Information provided:

※ ※ ※

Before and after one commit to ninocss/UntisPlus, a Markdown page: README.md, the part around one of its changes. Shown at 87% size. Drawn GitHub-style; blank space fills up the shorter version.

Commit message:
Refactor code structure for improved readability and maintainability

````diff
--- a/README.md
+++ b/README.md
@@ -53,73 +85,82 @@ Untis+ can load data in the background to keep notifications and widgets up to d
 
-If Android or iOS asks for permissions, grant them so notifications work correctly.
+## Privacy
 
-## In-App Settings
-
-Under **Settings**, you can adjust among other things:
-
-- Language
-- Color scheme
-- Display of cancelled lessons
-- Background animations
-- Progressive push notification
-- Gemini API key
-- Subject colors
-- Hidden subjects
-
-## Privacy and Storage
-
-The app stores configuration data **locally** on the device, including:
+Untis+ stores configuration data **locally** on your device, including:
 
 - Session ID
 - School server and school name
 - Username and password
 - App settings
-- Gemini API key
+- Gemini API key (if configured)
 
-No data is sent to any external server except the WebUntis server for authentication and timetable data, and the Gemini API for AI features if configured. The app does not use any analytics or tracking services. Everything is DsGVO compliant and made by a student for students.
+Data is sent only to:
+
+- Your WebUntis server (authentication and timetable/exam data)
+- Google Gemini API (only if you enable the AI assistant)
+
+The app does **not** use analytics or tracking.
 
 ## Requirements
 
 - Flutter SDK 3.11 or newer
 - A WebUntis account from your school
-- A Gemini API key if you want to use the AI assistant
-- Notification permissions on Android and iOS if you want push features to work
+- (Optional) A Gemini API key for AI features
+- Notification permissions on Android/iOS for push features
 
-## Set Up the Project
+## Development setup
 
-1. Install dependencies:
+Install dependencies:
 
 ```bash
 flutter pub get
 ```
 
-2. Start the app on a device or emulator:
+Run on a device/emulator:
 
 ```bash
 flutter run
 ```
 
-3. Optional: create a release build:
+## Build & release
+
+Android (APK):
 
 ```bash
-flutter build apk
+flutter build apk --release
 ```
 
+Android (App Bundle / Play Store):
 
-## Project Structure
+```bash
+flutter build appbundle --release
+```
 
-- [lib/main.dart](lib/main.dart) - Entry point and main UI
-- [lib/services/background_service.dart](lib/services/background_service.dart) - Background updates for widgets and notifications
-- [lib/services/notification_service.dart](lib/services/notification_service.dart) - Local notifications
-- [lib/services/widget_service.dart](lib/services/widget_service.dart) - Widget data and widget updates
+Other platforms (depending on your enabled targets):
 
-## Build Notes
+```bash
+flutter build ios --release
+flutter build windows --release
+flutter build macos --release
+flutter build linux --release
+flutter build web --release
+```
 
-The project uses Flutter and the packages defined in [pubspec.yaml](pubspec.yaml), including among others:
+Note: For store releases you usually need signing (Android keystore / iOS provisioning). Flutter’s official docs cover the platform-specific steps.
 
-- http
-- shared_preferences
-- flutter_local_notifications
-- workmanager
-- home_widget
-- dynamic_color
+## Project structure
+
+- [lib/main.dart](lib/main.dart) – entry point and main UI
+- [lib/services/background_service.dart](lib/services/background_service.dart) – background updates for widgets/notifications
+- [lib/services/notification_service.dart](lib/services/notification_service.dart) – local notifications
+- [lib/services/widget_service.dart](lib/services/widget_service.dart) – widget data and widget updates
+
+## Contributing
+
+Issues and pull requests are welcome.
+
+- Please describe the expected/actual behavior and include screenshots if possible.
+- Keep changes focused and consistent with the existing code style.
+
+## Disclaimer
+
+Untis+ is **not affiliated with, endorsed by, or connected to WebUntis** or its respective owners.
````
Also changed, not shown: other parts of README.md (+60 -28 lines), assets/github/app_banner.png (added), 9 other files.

※ ※ ※

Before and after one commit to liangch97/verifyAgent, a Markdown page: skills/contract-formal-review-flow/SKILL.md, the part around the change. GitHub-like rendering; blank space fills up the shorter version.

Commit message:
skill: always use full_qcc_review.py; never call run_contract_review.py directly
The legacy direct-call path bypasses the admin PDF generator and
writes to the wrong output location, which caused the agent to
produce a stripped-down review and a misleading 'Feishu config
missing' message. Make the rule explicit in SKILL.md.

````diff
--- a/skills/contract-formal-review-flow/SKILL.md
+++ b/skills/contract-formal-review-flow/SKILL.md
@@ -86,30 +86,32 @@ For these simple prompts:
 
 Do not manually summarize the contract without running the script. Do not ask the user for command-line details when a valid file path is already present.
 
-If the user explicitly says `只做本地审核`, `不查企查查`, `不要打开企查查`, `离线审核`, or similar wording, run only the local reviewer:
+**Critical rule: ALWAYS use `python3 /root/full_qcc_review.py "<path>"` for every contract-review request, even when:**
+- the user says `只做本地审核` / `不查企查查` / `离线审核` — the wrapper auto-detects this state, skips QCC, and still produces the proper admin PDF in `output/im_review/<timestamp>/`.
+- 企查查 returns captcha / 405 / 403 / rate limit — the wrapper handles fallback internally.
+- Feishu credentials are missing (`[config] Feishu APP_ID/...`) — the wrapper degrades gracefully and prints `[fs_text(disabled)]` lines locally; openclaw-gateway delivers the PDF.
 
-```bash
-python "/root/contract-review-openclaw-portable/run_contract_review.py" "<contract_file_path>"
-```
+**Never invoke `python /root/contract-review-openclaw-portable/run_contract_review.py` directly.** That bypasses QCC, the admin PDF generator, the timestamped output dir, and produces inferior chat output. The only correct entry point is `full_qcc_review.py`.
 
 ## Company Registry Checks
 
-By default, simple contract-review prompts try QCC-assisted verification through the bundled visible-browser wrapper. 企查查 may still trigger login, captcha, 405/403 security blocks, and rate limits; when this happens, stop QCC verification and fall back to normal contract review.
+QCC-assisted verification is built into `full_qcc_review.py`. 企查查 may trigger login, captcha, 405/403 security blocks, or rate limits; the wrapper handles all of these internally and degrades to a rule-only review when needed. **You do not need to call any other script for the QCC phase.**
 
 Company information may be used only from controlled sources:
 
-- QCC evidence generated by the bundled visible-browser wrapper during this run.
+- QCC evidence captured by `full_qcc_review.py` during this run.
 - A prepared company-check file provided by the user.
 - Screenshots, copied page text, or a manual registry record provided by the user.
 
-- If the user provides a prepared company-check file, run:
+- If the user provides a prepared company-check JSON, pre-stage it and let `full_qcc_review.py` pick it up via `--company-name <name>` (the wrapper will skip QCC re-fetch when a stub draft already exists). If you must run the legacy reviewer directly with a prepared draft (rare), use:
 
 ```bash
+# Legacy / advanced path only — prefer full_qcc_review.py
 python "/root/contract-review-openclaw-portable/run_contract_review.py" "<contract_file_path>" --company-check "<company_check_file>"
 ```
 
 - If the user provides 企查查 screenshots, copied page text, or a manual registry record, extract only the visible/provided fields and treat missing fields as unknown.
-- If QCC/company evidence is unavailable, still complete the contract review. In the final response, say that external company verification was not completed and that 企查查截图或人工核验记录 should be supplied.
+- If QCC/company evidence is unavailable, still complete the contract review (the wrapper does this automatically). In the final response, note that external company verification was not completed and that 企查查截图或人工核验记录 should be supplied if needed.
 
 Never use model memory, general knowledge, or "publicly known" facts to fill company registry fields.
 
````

※ ※ ※

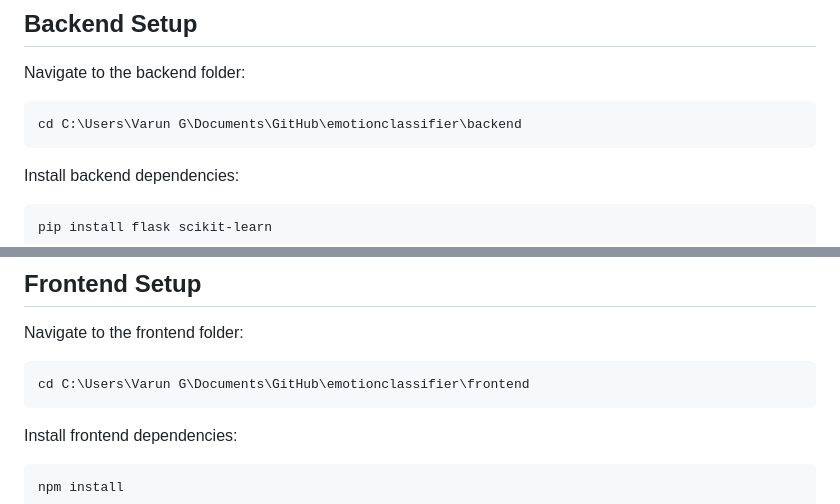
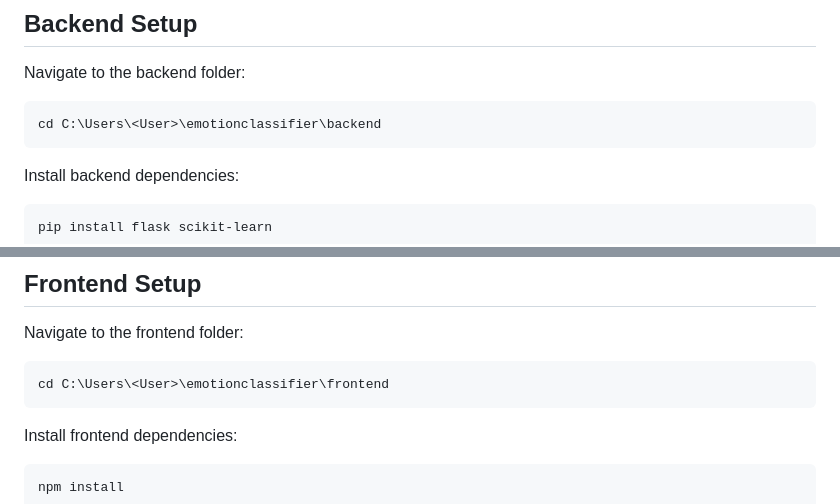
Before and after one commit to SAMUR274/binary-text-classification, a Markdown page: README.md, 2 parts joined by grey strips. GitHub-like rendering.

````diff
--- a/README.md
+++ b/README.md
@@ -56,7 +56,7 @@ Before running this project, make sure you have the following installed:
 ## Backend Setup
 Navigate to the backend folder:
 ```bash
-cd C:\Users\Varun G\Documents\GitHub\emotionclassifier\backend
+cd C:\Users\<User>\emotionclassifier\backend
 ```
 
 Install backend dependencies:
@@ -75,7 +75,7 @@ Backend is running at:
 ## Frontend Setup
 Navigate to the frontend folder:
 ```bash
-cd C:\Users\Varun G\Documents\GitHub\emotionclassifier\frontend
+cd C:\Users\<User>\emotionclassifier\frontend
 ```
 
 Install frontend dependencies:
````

※ ※ ※

Exercise goal:
Each line of the entries holding the string "this" should be found and copied.

Task response:
+- the user says `只做本地审核` / `不查企查查` / `离线审核` — the wrapper auto-detects this state, skips QCC, and still produces the proper admin PDF in `output/im_review/<timestamp>/`.
-By default, simple contract-review prompts try QCC-assisted verification through the bundled visible-browser wrapper. 企查查 may still trigger login, captcha, 405/403 security blocks, and rate limits; when this happens, stop QCC verification and fall back to normal contract review.
-- QCC evidence generated by the bundled visible-browser wrapper during this run.
+- QCC evidence captured by `full_qcc_review.py` during this run.
+- If QCC/company evidence is unavailable, still complete the contract review (the wrapper does this automatically). In the final response, note that external company verification was not completed and that 企查查截图或人工核验记录 should be supplied if needed.
@@ -56,7 +56,7 @@ Before running this project, make sure you have the following installed:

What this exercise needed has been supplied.